“The Philadelphia Story” has nothing to do with the Liberty Bell or Benjamin Franklin. The Walnut Street Theater is currently staging this romantic comedy about the Philadelphia upper crust being upper crusty.
This Main Line melodrama illustrates the perks and perils of extreme wealth, the innate human desire to save face and the problem with perfection. It is a story based on real-life Main Line maven Hope Montgomery Scott and her lavish estate. As a disclaimer, author Phillip Barry has taken the liberty of embellishing the character of the lead role, Tracy Lord.
“The Philadelphia Story” has the witty dialogue and humorous situations of a Meg Ryan movie, but is set in the 1940s. Lord is the picture of all that is elegant. She is a Philadelphia debutant who was born with a silver spoon in her mouth. Her family, ever conscious of their public image, keeps their dirty laundry well within the confines of their vast estate.
When Lord’s philandering father endangers their tarnish-free coat of arms, her brother devises a plan to keep the press busy; he invites them to her wedding.
As the nuptials are about to take place, things get complicated. With problems involving ex-husbands, drunken crushes and a domineering fiancé, it looks as though there will be no rings exchanged. This would seem to be quite an abysmal turn of events but, for Lord, it is a breakthrough.

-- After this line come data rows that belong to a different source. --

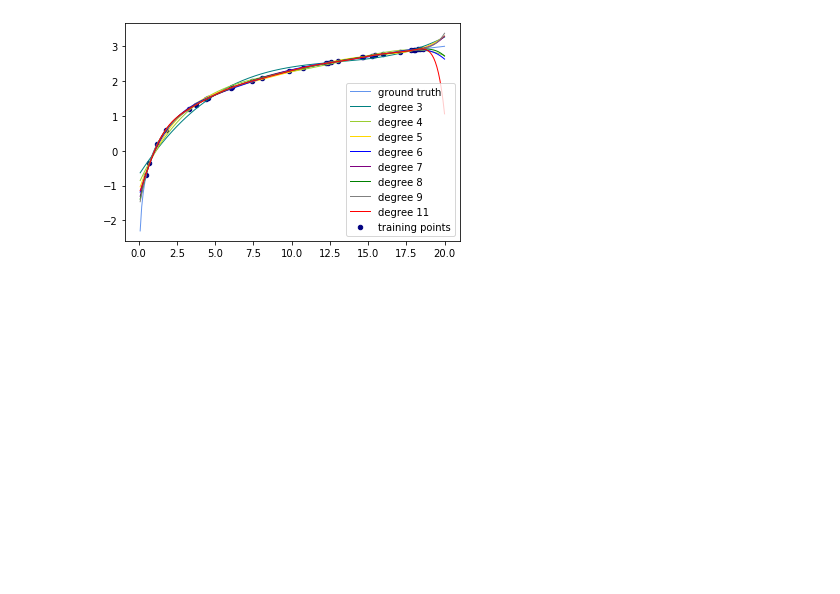
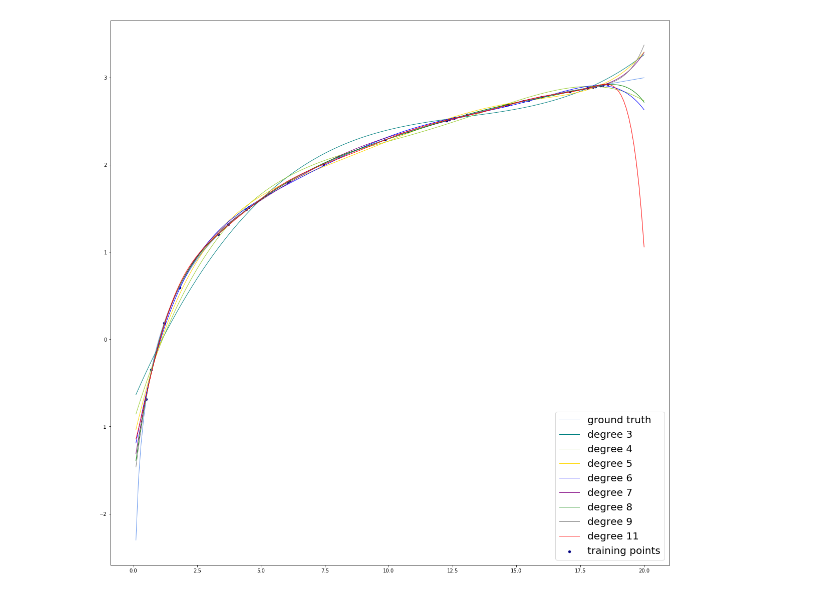
Before and after one commit to ShotaroBaba/Machine_Learning_Practice, a Jupyter notebook: Predict_Function_Using_Linear_Regression.ipynb, the cells around one changed output. Drawn from its saved outputs; the diff is of its cells as text; code cells hidden in the pictures; blank space fills up the shorter version.

Commit message:
Adjusted the height of graph & created one more graph.

```diff
--- a/Predict_Function_Using_Linear_Regression.ipynb
+++ b/Predict_Function_Using_Linear_Regression.ipynb
@@ -15,32 +15,34 @@ x_plot = np.linspace(0.1, 20, 200)
 
 x = np.linspace(0, 20, 200)
 rng = np.random.RandomState(0)
 rng.shuffle(x)
 x = np.sort(x[:30])
 y = f(x)
 
 X = x[:, np.newaxis]
 X_plot = x_plot[:, np.newaxis]
 
 colors = ['teal','yellowgreen','gold','blue','purple','green','gray','red','silver','cyan']
 lw = 1
+
+plt.figure(figsize=(20,20))
 plt.plot(x_plot, f(x_plot), color='cornflowerblue', linewidth=lw,
          label="ground truth")
 plt.scatter(x, y, color='navy', s=20, marker='o', label="training points")
 
 for count, degree in enumerate([3, 4, 5, 6,7,8,9,11]):
     model = make_pipeline(PolynomialFeatures(degree),LinearRegression(fit_intercept=False))
     model.fit(X, y)
     y_plot = model.predict(X_plot)
     plt.plot(x_plot, y_plot, color=colors[count], linewidth=lw,
              label="degree %d" % degree)
 
-plt.legend(loc='lower right')
+plt.legend(loc='lower right',prop={"size":20})
 plt.show()
 
 # Reference.
 #
 # Blondel M. & Vanderplas J. (2020). Polynomial interpolation.
 # Retrieved from https://scikit-learn.org/stable/auto_examples/linear_model/plot_polynomial_interpolation.html
 # %% [output]
-[figure, old version]
+[figure, new version]
```
Also changed, not shown: parts of 1 cell of this notebook.
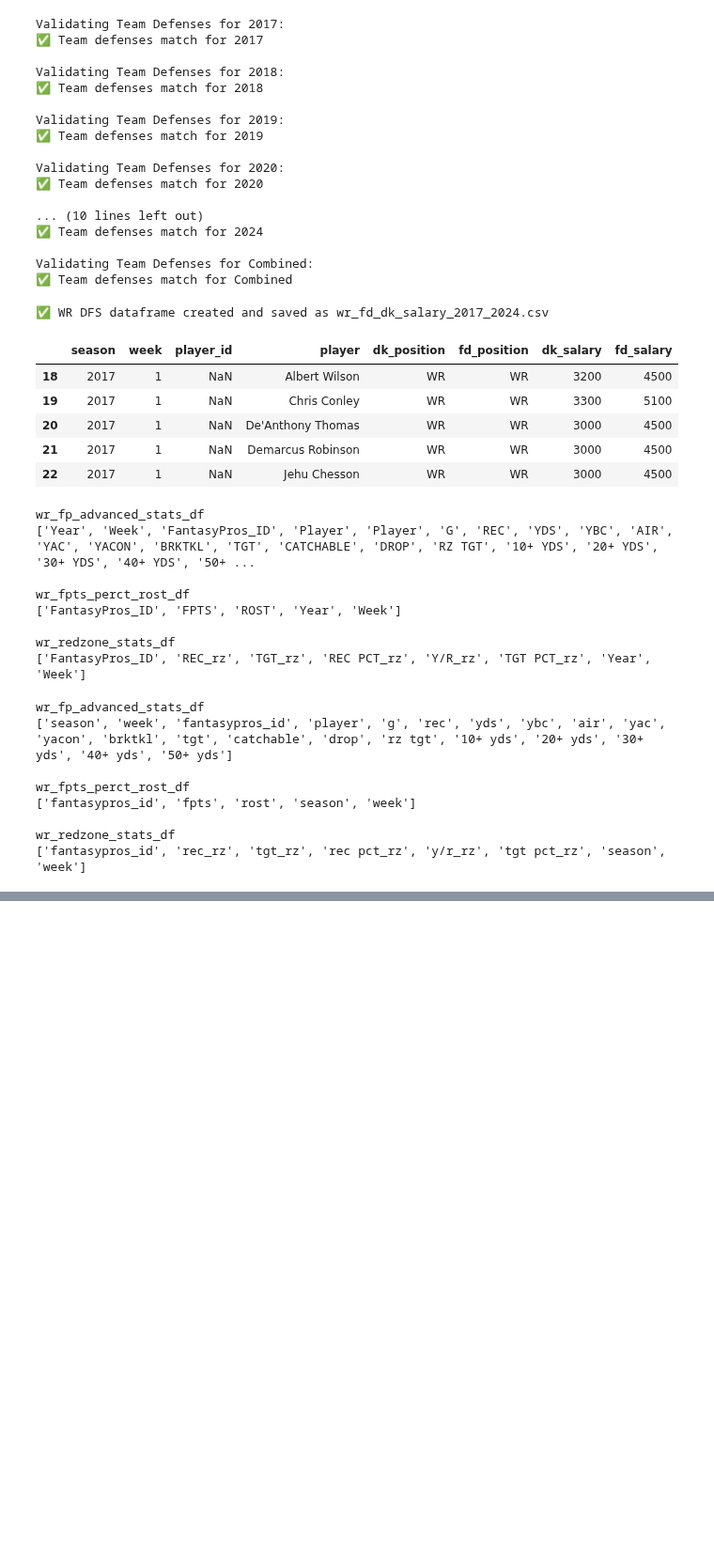
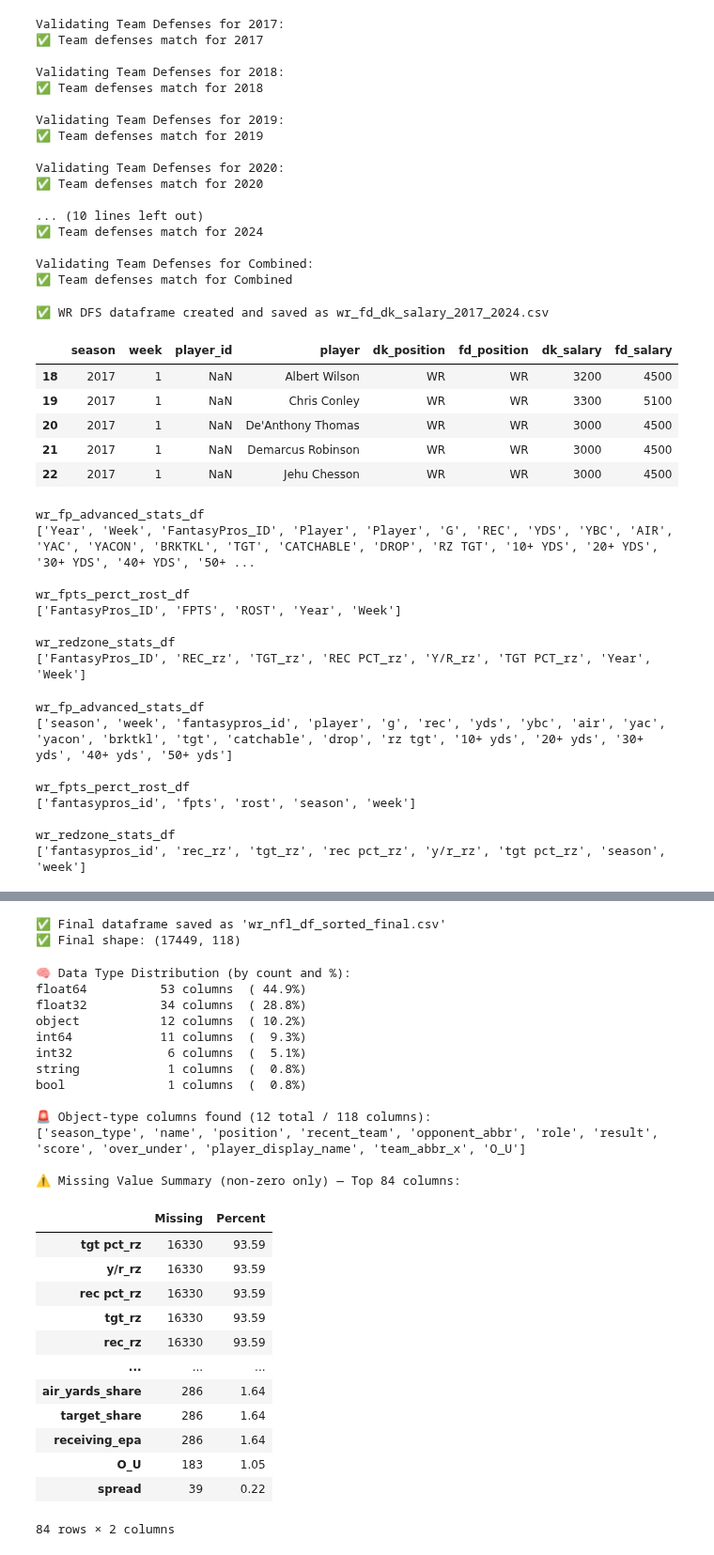
Before and after one commit to ARCtechmo/fanfav, a Jupyter notebook: wr_df.ipynb, the cells around one changed output, grey strips where cells are left out. Shown at 94% size. Cells and saved outputs as stored; diff of their text form; code cells hidden in the pictures; blank space fills up the shorter version.

Commit message:
Code to build WR Dataframe Completegit add wr_df.ipynb

```diff
--- a/wr_df.ipynb
+++ b/wr_df.ipynb
@@ -3719,0 +3930,18 @@ Reordered dataframe saved to wr_nfl_py_fp_odds_salary_merged_mod_cols_reordered.
+# %%
+### *** Final Dataframe *** ###
+
+# Rename final dataframe
+wr_nfl_df_sorted_final = wr_nfl_py_fp_odds_salary_features.copy()
+
+# **csv file **
+wr_nfl_df_sorted_final.to_csv(
+    "wr_nfl_df_sorted_final.csv",
+    index=False,
+    float_format="%.2f"
+)
+
+print("✅ Final dataframe saved as 'wr_nfl_df_sorted_final.csv'")
+print("✅ Final shape:", wr_nfl_df_sorted_final.shape)
+# %% [output]
+✅ Final dataframe saved as 'wr_nfl_df_sorted_final.csv'
+✅ Final shape: (17449, 118)
@@ -3719,0 +3952,57 @@ Reordered dataframe saved to wr_nfl_py_fp_odds_salary_merged_mod_cols_reordered.
+# %%
+# Final Dataframe Summary Statistics
+# Output: csv output of the dataframe summary statistics on data types and missing values
+
+# Total columns and datatypes
+total_cols = wr_nfl_df_sorted_final.shape[1]
+dtypes_summary = wr_nfl_df_sorted_final.dtypes.value_counts().sort_values(ascending=False)
+dtypes_percent = (dtypes_summary / total_cols * 100).round(2)
+
+print("🧠 Data Type Distribution (by count and %):")
+for dtype, count in dtypes_summary.items():
+    print(f"{str(dtype):15} {count:>3} columns  ({dtypes_percent[dtype]:>5.1f}%)")
+
+# Object-type columns
+object_cols = wr_nfl_df_sorted_final.select_dtypes(include='object').columns.tolist()
+print(f"\n🚨 Object-type columns found ({len(object_cols)} total / {total_cols} columns):")
+print(object_cols)
+
+# Missing value summary by count and % of rows
+row_count = len(wr_nfl_df_sorted_final)
+na_counts = wr_nfl_df_sorted_final.isna().sum()
+na_percent = (na_counts / row_count * 100).round(2)
+na_summary = pd.DataFrame({'Missing': na_counts, 'Percent': na_percent})
+na_summary = na_summary[na_summary['Missing'] > 0].sort_values(by='Percent', ascending=False)
+
+print(f"\n⚠️ Missing Value Summary (non-zero only) — Top {len(na_summary)} columns:")
+display(na_summary)
+
+# ** csv file **
+na_summary.to_csv("wr_df_final_summary_stats.csv")
+# %% [output]
+🧠 Data Type Distribution (by count and %):
+float64          53 columns  ( 44.9%)
+float32          34 columns  ( 28.8%)
+object           12 columns  ( 10.2%)
+int64            11 columns  (  9.3%)
+int32             6 columns  (  5.1%)
+string            1 columns  (  0.8%)
+bool              1 columns  (  0.8%)
+
+🚨 Object-type columns found (12 total / 118 columns):
+['season_type', 'name', 'position', 'recent_team', 'opponent_abbr', 'role', 'result', 'score', 'over_under', 'player_display_name', 'team_abbr_x', 'O_U']
+
+⚠️ Missing Value Summary (non-zero only) — Top 84 columns:
+|  | Missing | Percent |
+| tgt pct_rz | 16330 | 93.59 |
+| y/r_rz | 16330 | 93.59 |
+| rec pct_rz | 16330 | 93.59 |
+| tgt_rz | 16330 | 93.59 |
+| rec_rz | 16330 | 93.59 |
+| ... | ... | ... |
+| air_yards_share | 286 | 1.64 |
+| target_share | 286 | 1.64 |
+| receiving_epa | 286 | 1.64 |
+| O_U | 183 | 1.05 |
+| spread | 39 | 0.22 |
+84 rows × 2 columns
```
Also changed, not shown: parts of 29 cells of this notebook.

As she experiences a mix of emotions, Lord’s icy exterior begins to melt and give way to a loving woman unafraid to feel love and pain. Through a whirlwind of events, a wedding does indeed take place, but you’ll have to see the show to find out who the groom is.
The Walnut Street Theater doesn’t disappoint with this delightful production. The set design is breathtaking, and transports the audience to the lap of Main Line luxury. The costumes are fitting of the 40s and a beautiful array of fabrics were used. And the cast delivers some excellent performances, comparable to the 1940 film version by the same name starring Katherine Hepburn, Cary Grant and Jimmy Stewart.
The lead role of Lord is executed with precision by actress Jessica Boevers. Unfortunately, she seemes to be mimicking Hepburn’s portrayal rather than putting her own stamp on the character. Steve Wilson gives a stand out performance as the charismatic ex-husband, C.K. Dexter Haven. The two meddling reporters, Liz Imbrie and Mike Connor, are portrayed by Alicia Roper and Blair Williams. They both exude a natural comfort on stage. Scott Greer’s performance as Lord’s fiancé George Kittredge is less memorable. He seemed ill fit for the role.
The youngest cast member is Jenna Miller, who portrays the rambunctious Dinah, little sister to Lord, who throws a monkey wrench in the plans. Miller’s performance, while acceptable for a high school play, brought down the quality of the show. This is most likely due to her lack of stage experience and was probably magnified by the caliber of the seasoned actors in the show.
This show will dazzle audiences with its wit and drama and is sure to charm any Philadelphian, no matter what their social status. “The Philadelphia Story” will be performed at the Walnut Street Theater through April 25. For ticket information and show times, call (215) 574-3550.
Milli Protheroe can be reached at firstname.lastname@example.org